Urinary Tract Infection
With today’s fast paced lifestyle and the increasing demands of work, family, and friends, it is often tricky to look after yourself as well as you should. Eating right, exercising, and getting enough rest every day can be difficult, and, as a result, you weaken your immune system, leaving yourself open for infections. One of the most common types of infections affecting women is a urinary tract infection. Often referred to as UTIs, urinary tract infections can cause a number of unpleasant symptoms. Though treatment for a UTI is available from your health care provider, if left untreated, UTIs can cause a number of serious health related issues.
What is a Urinary Tract Infection?
A UTI is an infection of the urinary tract, the part of your body that is responsible for filtering out liquid waste. Your urinary tract is comprised of your kidneys, bladder, ureters (tubes that carry urine from your kidney to your bladder), and your urethra. Urinary tract infections often begin in the urethra and, if left untreated, can travel throughout the rest of the urinary tract. Men, women, and children can all develop urinary tract infections, but women appear to be at particular risk. More than 50% of all women will develop a UTI at some point in their lives.
What Causes Urinary Tract Infections?
The main cause of urinary tract infection is the presence of foreign bacteria in the urinary tract. Foreign bacteria typically enter the urinary tract through the urethra. Once the bacteria are inside of the urinary tract they multiply, causing infection. There are a number of different bacteria that are responsible for urinary tract infections, including:
- E. coli: E. coli is responsible for causing about 80% of all UTIs in adult men and women. E. coli bacteria is present around the anus and vagina, and can enter the urethra during sexual intercourse or when wiping after a bowel movement.
- Staphylococcus: The staphylococcus bacteria is responsible for causing between 5% and 15% of all urinary tract infections.
- Chlamydia: The chlamydia bacteria, known as chlamydia trachomatis, is also one of the causes of UTI.
Who’s At Risk for Developing a Urinary Tract Infection?
Women, men, and children can all develop urinary tract infections. However, women appear to be at most risk for developing these infections. This is probably due to the fact that the urethra is much shorter and closer to the anus in women then in men. Additional risk factors include:
- having a poor immune system (due to disease or certain medications)
- having kidney stones
- being sexually active
Symptoms of Urinary Tract Infection
Urinary tract infection symptoms vary from person to person, and tend to become worse as the infection progresses. Typical symptoms include:
- strong urge to urinate
- difficulty urinating, or urinating small amounts
- cloudy or bloody urine
- urine that has a foul smell
- pain or burning upon urination
Additional symptoms that may signal a more serious infection include: fever, chills, nausea, vomiting, or abdominal pain.
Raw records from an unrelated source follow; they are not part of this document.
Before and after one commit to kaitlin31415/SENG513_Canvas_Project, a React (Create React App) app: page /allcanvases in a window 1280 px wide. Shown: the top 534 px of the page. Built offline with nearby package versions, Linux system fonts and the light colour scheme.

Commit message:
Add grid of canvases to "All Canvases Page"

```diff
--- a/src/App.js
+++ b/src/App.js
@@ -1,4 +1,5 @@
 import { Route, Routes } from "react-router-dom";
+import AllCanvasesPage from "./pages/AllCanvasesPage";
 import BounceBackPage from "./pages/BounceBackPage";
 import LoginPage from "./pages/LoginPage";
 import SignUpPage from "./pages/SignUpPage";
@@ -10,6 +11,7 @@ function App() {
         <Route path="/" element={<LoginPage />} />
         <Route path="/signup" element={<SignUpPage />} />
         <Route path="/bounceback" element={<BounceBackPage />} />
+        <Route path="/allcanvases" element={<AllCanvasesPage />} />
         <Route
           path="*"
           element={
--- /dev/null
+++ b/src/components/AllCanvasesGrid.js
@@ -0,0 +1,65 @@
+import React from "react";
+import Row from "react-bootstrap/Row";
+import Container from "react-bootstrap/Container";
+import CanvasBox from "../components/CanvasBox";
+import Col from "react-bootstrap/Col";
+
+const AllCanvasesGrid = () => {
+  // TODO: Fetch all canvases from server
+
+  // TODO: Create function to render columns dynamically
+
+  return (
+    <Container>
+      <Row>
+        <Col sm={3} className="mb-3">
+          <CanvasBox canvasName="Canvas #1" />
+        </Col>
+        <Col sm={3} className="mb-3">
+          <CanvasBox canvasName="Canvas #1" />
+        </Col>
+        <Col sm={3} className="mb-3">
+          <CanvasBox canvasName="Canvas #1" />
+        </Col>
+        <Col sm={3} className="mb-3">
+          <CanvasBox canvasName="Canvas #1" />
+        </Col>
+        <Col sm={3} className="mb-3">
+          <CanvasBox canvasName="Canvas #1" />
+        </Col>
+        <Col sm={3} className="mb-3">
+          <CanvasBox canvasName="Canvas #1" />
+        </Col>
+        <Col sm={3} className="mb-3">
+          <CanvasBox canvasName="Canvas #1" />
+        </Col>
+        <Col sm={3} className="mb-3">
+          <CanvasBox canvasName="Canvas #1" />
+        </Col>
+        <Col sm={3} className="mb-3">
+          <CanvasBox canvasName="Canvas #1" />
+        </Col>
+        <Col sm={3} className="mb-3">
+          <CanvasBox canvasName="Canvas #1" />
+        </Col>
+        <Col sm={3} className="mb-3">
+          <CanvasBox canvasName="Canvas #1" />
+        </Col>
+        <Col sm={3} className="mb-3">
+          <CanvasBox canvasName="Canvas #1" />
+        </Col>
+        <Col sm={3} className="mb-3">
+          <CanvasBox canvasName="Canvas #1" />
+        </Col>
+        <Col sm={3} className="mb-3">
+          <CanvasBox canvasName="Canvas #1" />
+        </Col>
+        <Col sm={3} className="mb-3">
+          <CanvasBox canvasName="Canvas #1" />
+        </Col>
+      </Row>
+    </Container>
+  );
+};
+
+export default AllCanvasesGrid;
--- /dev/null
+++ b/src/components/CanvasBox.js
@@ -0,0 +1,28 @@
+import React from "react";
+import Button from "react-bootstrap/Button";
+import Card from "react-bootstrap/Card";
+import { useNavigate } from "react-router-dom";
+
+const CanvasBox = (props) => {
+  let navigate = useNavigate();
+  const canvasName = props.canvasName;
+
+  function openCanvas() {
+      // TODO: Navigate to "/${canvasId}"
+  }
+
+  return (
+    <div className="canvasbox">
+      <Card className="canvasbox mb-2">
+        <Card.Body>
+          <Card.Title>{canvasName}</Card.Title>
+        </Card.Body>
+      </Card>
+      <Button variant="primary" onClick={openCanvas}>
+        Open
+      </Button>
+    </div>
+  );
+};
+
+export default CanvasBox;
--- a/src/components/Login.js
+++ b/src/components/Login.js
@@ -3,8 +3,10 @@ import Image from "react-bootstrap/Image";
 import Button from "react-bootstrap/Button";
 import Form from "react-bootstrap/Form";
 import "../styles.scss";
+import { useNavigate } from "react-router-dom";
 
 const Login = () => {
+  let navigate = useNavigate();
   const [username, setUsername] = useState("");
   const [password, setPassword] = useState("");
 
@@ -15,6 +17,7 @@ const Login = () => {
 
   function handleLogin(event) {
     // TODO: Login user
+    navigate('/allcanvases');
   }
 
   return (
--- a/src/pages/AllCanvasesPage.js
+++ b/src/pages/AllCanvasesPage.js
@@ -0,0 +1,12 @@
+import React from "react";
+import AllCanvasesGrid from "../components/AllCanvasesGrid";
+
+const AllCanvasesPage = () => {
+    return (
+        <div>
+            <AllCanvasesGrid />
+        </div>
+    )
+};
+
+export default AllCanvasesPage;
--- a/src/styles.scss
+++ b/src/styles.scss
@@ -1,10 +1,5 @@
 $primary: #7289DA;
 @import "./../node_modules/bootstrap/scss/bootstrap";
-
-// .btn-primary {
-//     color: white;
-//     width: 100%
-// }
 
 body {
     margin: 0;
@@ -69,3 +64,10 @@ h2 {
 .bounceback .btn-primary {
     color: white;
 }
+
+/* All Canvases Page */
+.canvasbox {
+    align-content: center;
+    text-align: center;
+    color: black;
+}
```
Complications of Urinary Tract Infections
Most UTIs are easily treated and cause no serious health problems. However, if your UTI is left untreated, it is possible that the infection will travel up the urinary tract, leading to an infection of the kidneys. Known as pyelonephritis, this type of infection can become very serious, resulting in permanent kidney problems and even death.
Urinary tract infections have also been shown to cause problems during pregnancy. If you are pregnant and have urinary tract infection symptoms, it is important to seek treatment right away. UTIs during pregnancy are associated with an increased risk for preterm birth and having a low birth weight baby.
Diagnosing a Urinary Tract Infection
Diagnosis of a urinary tract infection is relatively straightforward. Your health care provider will perform a urinalysis. You will be asked to collect a sample of your urine in a small jar. This urine will then be sent away to a laboratory and analyzed for the number of white blood cells it contains. Elevated levels of these cells will indicate the presence of an infection. However, some doctors may prefer to perform a dipstick test, whereby a chemically treated testing strip is dipped into the urine sample. The strip will then change colour to indicate whether or not a urinary tract infection is present. This test is most helpful in women but may also be used with children and infants.
Once a urinary tract infection has been confirmed, your health care provider will try to determine what type of bacteria is causing the infection. A sample of bacteria from your urethra will be taken and cultured for a few days. This culture will then be analyzed in order to determine the type of bacteria responsible for the UTI.
Urinary Tract Infection Treatment
Most UTIs can be treated effectively with a course of antibiotics. Depending upon the type of bacteria causing your infection, you may receive a different type of antibiotic. Common antibiotics include:
Treatment typically takes one to two weeks, however UTI symptoms begin to disappear within a few days.
Preventing Urinary Tract Infections
You can work to reduce your risk of UTI by following these tips:
- Cleanse your genitals daily.
- Wipe front to back after a bowel movement.
- Drink lots of water to help cleanse your urinary tract.
- Avoid using scented bubble paths or feminine products.
- Avoid douching.
- Urinate whenever you feel the urge and immediately after sex.